How to stop this involuntary reflex
It has happened to everyone: the hiccups. And even though this is a very natural phenomenon that comes and goes without a warning, it can be kind of annoying to *hiccup* in public. So what are the hiccups and how do you get rid of them?
This reflex is caused by your diaphragm. Because of a contraction in the muscle group that separates the abdomen from the chest, your vocal cords will close. This will cause you to make the familiar ‘hic’ sound. There are different causes for the hiccups. These include changes in temperature, a large meal, alcohol or drinks that are carbonated, and excitement. Usually your hiccups will only last a few minutes. If they last longer than 48 hours, you might want to see a medical professional.
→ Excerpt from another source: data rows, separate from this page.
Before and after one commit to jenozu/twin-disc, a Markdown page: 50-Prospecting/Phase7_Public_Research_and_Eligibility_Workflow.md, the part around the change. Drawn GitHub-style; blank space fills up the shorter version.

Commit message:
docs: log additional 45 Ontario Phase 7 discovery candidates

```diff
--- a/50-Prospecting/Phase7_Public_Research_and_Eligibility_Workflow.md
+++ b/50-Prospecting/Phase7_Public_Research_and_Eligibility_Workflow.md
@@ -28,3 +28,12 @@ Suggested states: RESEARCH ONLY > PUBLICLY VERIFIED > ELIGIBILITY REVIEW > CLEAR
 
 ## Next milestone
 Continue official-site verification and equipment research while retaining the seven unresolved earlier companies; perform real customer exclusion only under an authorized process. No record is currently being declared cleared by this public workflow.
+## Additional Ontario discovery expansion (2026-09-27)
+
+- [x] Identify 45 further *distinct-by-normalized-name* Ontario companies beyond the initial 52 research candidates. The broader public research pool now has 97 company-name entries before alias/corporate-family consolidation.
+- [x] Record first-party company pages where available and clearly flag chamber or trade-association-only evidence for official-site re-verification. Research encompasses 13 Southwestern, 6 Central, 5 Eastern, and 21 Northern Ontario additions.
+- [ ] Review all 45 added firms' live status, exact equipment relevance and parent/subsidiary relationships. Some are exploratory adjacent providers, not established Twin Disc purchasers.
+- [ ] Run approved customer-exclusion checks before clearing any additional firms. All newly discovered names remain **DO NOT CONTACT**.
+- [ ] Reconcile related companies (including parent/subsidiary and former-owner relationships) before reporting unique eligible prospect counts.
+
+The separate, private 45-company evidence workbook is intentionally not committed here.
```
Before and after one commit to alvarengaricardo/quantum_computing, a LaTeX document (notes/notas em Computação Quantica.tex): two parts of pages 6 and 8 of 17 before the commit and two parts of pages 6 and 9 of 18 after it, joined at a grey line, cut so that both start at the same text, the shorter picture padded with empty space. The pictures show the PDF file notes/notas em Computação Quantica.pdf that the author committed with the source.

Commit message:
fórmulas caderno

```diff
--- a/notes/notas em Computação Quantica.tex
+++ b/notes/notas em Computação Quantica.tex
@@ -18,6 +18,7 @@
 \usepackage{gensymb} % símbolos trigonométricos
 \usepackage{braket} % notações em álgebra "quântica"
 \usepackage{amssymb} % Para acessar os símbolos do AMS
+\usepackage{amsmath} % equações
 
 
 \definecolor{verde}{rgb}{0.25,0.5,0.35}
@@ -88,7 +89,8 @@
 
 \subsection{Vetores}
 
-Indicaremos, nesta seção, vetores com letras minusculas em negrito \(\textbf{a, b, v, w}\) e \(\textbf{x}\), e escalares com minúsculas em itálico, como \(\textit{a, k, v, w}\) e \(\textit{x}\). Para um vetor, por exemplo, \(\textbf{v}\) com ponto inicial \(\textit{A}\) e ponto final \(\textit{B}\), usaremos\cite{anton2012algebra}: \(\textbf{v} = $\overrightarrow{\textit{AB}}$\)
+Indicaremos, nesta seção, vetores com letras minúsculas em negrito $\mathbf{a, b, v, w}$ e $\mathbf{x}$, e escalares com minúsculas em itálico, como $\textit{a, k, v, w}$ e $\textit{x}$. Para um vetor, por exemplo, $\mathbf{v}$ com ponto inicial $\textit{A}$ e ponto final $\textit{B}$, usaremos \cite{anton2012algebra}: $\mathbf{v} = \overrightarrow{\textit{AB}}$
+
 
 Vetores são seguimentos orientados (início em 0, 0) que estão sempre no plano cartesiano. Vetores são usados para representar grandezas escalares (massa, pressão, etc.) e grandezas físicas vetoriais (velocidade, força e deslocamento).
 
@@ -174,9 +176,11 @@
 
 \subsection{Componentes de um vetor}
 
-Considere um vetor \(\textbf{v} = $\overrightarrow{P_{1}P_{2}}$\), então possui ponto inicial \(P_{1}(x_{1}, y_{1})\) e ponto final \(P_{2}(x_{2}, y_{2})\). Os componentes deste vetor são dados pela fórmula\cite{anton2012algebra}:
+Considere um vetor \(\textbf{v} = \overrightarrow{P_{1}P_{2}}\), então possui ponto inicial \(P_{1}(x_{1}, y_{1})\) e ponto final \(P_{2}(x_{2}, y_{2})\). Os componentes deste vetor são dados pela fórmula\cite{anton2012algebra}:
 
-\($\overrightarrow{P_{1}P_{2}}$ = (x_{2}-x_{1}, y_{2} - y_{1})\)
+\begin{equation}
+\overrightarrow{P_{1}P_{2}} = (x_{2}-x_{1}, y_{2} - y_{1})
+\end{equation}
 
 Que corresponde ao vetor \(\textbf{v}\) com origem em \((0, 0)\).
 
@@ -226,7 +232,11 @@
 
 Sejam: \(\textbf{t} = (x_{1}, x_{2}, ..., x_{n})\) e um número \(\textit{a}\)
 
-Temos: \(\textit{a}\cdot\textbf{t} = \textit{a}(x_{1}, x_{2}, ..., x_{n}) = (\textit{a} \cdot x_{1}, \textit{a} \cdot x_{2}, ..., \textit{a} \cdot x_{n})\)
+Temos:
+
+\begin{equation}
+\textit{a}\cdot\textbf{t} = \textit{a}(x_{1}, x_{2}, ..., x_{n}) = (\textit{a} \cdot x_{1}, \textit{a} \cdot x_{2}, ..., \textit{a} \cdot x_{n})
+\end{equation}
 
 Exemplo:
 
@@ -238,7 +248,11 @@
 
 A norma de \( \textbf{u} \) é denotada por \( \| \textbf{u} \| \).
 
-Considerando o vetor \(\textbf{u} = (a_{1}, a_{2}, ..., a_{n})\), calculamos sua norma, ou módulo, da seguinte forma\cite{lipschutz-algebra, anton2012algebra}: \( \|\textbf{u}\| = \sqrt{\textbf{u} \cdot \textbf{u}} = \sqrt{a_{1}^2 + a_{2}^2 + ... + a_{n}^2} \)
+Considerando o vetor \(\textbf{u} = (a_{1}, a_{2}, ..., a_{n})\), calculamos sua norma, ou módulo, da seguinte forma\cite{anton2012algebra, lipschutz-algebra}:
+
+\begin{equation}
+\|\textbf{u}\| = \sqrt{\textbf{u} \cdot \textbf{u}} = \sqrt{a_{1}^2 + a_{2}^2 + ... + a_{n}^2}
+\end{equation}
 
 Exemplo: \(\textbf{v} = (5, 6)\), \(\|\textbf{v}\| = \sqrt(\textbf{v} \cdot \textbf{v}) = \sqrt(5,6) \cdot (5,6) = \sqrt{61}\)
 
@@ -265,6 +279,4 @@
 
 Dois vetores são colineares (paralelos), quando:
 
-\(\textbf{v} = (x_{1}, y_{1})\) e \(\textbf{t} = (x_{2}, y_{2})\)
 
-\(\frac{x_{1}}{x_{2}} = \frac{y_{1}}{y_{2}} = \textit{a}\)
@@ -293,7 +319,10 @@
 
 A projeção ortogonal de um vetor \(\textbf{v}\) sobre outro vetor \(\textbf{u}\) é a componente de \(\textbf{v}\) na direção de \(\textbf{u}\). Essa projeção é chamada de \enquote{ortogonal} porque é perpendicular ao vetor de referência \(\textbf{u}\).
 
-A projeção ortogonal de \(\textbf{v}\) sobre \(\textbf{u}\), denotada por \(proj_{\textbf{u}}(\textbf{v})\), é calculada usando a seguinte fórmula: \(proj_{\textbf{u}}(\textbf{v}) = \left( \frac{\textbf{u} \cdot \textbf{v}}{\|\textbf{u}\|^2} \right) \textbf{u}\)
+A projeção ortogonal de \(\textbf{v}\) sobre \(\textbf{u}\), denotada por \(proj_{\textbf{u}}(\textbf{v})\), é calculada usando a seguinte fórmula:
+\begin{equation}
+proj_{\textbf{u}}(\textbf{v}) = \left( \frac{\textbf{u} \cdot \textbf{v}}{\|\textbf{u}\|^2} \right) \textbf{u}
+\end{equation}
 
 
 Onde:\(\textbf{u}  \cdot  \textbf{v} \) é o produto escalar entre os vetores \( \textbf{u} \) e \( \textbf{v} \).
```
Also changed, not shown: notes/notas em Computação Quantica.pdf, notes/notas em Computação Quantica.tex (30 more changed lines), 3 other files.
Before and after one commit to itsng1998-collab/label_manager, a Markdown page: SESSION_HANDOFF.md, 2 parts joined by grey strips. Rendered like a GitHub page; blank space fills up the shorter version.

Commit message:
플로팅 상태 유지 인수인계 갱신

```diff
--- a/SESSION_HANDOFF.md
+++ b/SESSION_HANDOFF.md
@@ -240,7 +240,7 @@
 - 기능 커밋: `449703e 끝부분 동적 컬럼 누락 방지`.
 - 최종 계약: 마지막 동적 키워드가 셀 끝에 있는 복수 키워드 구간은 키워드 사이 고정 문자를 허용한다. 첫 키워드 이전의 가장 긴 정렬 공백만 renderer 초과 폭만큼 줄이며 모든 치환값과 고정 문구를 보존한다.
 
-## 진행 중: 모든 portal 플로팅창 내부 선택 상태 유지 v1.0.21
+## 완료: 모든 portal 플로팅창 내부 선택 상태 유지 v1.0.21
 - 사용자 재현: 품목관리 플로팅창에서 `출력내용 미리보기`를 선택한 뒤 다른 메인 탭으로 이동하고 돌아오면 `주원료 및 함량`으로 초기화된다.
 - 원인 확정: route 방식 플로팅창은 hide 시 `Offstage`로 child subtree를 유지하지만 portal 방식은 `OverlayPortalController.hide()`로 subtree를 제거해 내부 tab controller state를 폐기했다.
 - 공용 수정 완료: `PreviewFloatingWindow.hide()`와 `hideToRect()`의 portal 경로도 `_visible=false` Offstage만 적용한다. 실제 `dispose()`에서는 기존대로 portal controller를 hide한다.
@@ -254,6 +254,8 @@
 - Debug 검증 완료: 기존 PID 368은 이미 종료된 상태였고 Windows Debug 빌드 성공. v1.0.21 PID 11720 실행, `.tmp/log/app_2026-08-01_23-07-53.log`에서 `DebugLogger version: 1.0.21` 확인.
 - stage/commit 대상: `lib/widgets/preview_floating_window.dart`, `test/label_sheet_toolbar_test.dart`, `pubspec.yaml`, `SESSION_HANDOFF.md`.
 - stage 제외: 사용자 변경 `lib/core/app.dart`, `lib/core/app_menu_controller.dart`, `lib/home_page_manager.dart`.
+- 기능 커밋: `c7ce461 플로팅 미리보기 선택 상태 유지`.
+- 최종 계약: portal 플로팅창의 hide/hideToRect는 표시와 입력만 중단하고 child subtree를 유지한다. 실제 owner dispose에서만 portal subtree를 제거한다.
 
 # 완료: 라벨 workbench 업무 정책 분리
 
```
The interesting thing about the hiccups, is that it does not seem to serve a purpose. Other body reflexes like sneezing and coughing do: they clear the nose and airways of unwanted material. The hiccups don’t seem to have any purpose other than causing a sound that can make other people laugh.
Stop the hiccups
So how do we stop from doing something that we didn’t mean to do in the first place? Usually, the hiccups disappear by themselves. But when they don’t, there are some things you can try to get rid of them fast. One of these methods has something to do with a change in your breathing. The amount of carbon dioxide in your blood might be responsible for stopping the hiccups. That is why your breathing could be an important factor for getting rid of this unwanted reflex. You can hold your breath, breathe in and out more quickly or breathe into a bag. This will cause a change in the levels of carbon dioxide in your blood, influencing your hiccups, causing them to stop eventually. Another method is to drink some water. That way you influence your breathing too without having to actively change the rhythm of your breath.
Of course, these methods don’t all work for everyone. It’s a case of trial and error. So try out some different methods to see what you prefer. And if you enjoy a good scare, a trip to a haunted house might just be the cure for you!
Also read: Get some fresh air: should you spend time outside in the winter?
Source: Max Vandaag, Mayo Clinic, NCBI, Medical News Today | Image: Pixabay, RobinHiggins